Like all those ads you're getting, haven't seen those before :stuck_out_tongue:

i am using an old fanless atom pc with 2 ethernet cards as a router with OpenWRT in a remote site. By attaching a Huawei 3372s 4G usb stick i have Internet access in that site.
Make sure to get an unlocked version of that stick, or any other version. i got mine from ebay for < £20.

Thanks for that information, but surely that is comparing apples and pears, if this is the device you are referring to, it has a bus connection not USB, also I could not put it into the back of most routers.

It is interesting to know though so thanks.

The bus is USB but the connector is m.2. You can use it in a USB port with a simple adapter. This is generally what people do if they need higher speed modems, or modems which are still available.

From my own industrial expirience, the MC7455 is THE choice, in case of higher speed required. Otherwise, EC25 the way to go.

Those EM7455 cards are quite interesting, the Dell and Lenovo branded versions sell for 10€ or so.

Seems the casings are more expensive than the modems though ...

I imagined that the M2 device has a faster throughput and that once you put it on USB that would limit the speed to the same as is likely if either were plugged into a Netgear or Linksys Router's USB port.

No, the cat6 devices aren't faster than USB 2.0, but there are USB 3.0 enclosures.

For some unknown reason, the m.2 wwan slot of my laptop (Thinkpad X1 Carbon 4th gen) only supports USB2 even though the EM7455 modem supports USB3. This surprised and annoyed me when I got it, as I was looking forward to finally be able to play with a USB3 connected modem. But in practice it never mattered of course. The modem is Cat6 (300 Mbps max) and USB2 (480 Mbps) is more than enough bandwidth.

As for USB cable or m.2 slot - there is no difference. If you have a USB3 adapter, cable and modem, then the bus bandwidth is 5 Gbps. That's still more than enough for most modems, even the 5G ones.

Some 5G modems have started using PCIe instead of USB. But I still haven't seen any test where this makes a difference.
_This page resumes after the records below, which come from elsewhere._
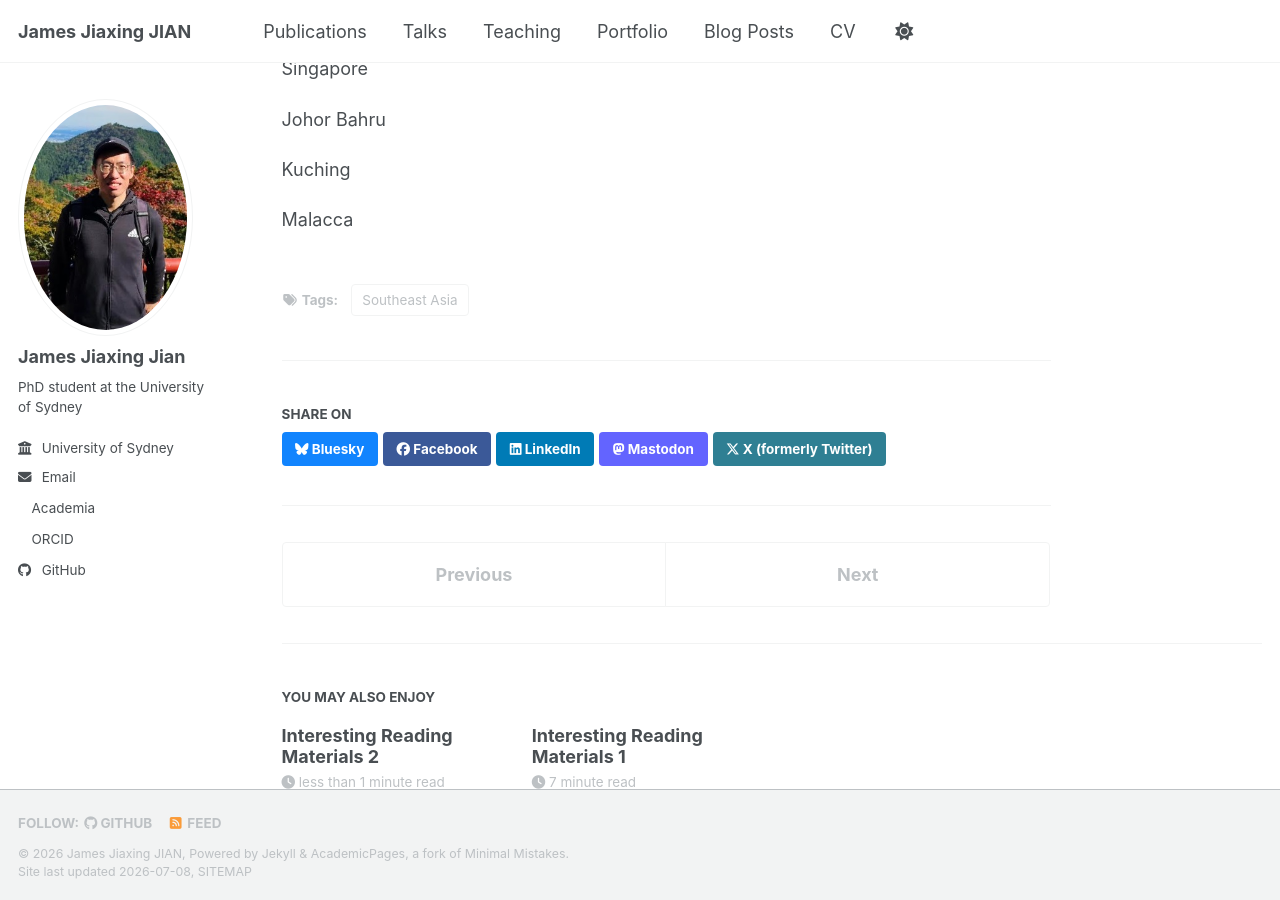
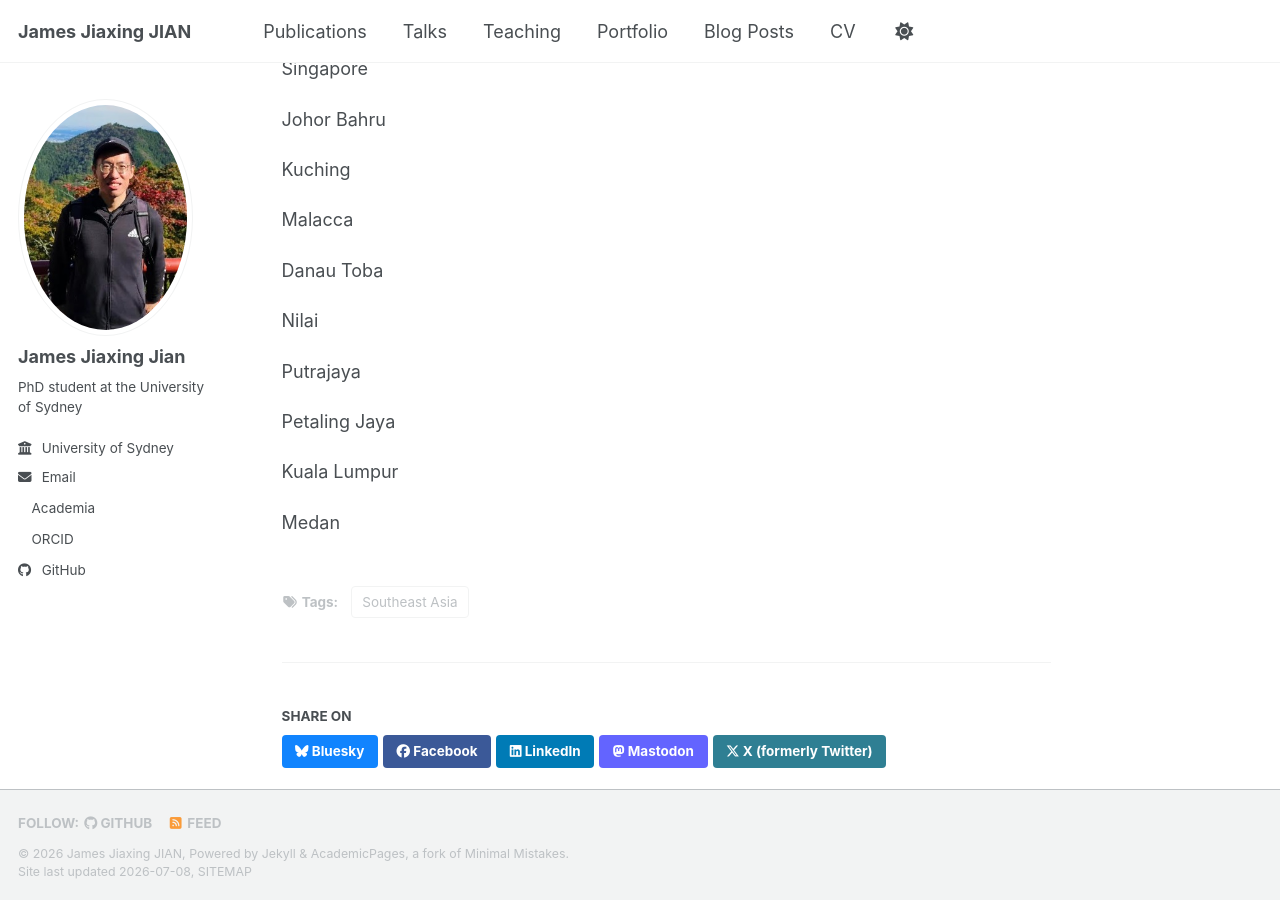
Before and after one commit to jamesjiaxingjian/jamesjiaxingjian.github.io, a Jekyll site: the page built from _posts/2026-07-08-SEA-places-visited.md, in a window 1280 px wide and 900 px high, scrolled down 369 px. Built offline with Jekyll 4.4.1, drawn with Linux system fonts in a browser that asks for light colours; a style sheet for code colours, icons or effects is not loaded.

Commit message:
Update 2026-07-08-SEA-places-visited.md

```diff
--- a/_posts/2026-07-08-SEA-places-visited.md
+++ b/_posts/2026-07-08-SEA-places-visited.md
@@ -21,3 +21,15 @@ Johor Bahru
 Kuching
 
 Malacca
+
+Danau Toba
+
+Nilai
+
+Putrajaya
+
+Petaling Jaya
+
+Kuala Lumpur
+
+Medan
```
It might of course matter for other reasons than plain bus bandwidth. But so far it seems like the USB3 connected 5G modems are good enough.